> [The task]:
Every line of the records below should be restated exactly.

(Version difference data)
'''
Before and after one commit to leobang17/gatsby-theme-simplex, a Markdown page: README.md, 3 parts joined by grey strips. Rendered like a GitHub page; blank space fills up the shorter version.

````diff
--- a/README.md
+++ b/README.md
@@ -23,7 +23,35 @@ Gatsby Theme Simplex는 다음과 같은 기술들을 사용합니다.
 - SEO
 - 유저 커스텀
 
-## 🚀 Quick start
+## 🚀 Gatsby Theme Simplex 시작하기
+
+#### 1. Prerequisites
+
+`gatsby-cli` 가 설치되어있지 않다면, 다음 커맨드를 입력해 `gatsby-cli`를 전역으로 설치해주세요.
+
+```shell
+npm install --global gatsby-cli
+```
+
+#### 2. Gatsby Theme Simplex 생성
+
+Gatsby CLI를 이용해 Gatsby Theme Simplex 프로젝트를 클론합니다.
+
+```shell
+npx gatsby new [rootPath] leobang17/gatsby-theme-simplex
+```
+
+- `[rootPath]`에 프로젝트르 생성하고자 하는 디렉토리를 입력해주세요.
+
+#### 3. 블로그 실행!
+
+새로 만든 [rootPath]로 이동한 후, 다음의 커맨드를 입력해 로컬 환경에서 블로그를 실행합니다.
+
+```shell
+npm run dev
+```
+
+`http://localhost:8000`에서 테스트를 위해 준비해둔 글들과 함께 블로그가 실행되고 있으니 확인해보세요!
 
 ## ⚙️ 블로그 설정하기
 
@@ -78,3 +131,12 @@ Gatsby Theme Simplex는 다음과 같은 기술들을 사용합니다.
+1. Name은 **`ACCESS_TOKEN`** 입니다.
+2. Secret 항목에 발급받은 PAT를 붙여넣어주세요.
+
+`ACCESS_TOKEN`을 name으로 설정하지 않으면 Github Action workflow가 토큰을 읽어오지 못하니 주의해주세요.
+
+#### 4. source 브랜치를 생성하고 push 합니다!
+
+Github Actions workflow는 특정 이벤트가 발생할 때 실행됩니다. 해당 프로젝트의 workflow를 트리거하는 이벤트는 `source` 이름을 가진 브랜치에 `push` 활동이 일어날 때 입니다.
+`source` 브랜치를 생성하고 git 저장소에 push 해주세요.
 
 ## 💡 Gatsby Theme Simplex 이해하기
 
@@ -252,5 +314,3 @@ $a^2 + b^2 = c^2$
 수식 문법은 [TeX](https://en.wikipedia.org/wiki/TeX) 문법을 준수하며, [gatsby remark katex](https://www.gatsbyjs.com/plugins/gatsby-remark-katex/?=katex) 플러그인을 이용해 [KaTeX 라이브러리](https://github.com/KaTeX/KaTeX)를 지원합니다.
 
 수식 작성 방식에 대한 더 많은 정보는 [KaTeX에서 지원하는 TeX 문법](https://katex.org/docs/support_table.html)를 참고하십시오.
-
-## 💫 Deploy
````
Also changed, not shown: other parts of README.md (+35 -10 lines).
'''
> [Answer section]:
Before and after one commit to leobang17/gatsby-theme-simplex, a Markdown page: README.md, 3 parts joined by grey strips. Rendered like a GitHub page; blank space fills up the shorter version.

````diff
--- a/README.md
+++ b/README.md
@@ -23,7 +23,35 @@ Gatsby Theme Simplex는 다음과 같은 기술들을 사용합니다.
 - SEO
 - 유저 커스텀
 
-## 🚀 Quick start
+## 🚀 Gatsby Theme Simplex 시작하기
+
+#### 1. Prerequisites
+
+`gatsby-cli` 가 설치되어있지 않다면, 다음 커맨드를 입력해 `gatsby-cli`를 전역으로 설치해주세요.
+
+```shell
+npm install --global gatsby-cli
+```
+
+#### 2. Gatsby Theme Simplex 생성
+
+Gatsby CLI를 이용해 Gatsby Theme Simplex 프로젝트를 클론합니다.
+
+```shell
+npx gatsby new [rootPath] leobang17/gatsby-theme-simplex
+```
+
+- `[rootPath]`에 프로젝트르 생성하고자 하는 디렉토리를 입력해주세요.
+
+#### 3. 블로그 실행!
+
+새로 만든 [rootPath]로 이동한 후, 다음의 커맨드를 입력해 로컬 환경에서 블로그를 실행합니다.
+
+```shell
+npm run dev
+```
+
+`http://localhost:8000`에서 테스트를 위해 준비해둔 글들과 함께 블로그가 실행되고 있으니 확인해보세요!
 
 ## ⚙️ 블로그 설정하기
 
@@ -78,3 +131,12 @@ Gatsby Theme Simplex는 다음과 같은 기술들을 사용합니다.
+1. Name은 **`ACCESS_TOKEN`** 입니다.
+2. Secret 항목에 발급받은 PAT를 붙여넣어주세요.
+
+`ACCESS_TOKEN`을 name으로 설정하지 않으면 Github Action workflow가 토큰을 읽어오지 못하니 주의해주세요.
+
+#### 4. source 브랜치를 생성하고 push 합니다!
+
+Github Actions workflow는 특정 이벤트가 발생할 때 실행됩니다. 해당 프로젝트의 workflow를 트리거하는 이벤트는 `source` 이름을 가진 브랜치에 `push` 활동이 일어날 때 입니다.
+`source` 브랜치를 생성하고 git 저장소에 push 해주세요.
 
 ## 💡 Gatsby Theme Simplex 이해하기
 
@@ -252,5 +314,3 @@ $a^2 + b^2 = c^2$
 수식 문법은 [TeX](https://en.wikipedia.org/wiki/TeX) 문법을 준수하며, [gatsby remark katex](https://www.gatsbyjs.com/plugins/gatsby-remark-katex/?=katex) 플러그인을 이용해 [KaTeX 라이브러리](https://github.com/KaTeX/KaTeX)를 지원합니다.
 
 수식 작성 방식에 대한 더 많은 정보는 [KaTeX에서 지원하는 TeX 문법](https://katex.org/docs/support_table.html)를 참고하십시오.
-
-## 💫 Deploy
````
Also changed, not shown: other parts of README.md (+35 -10 lines).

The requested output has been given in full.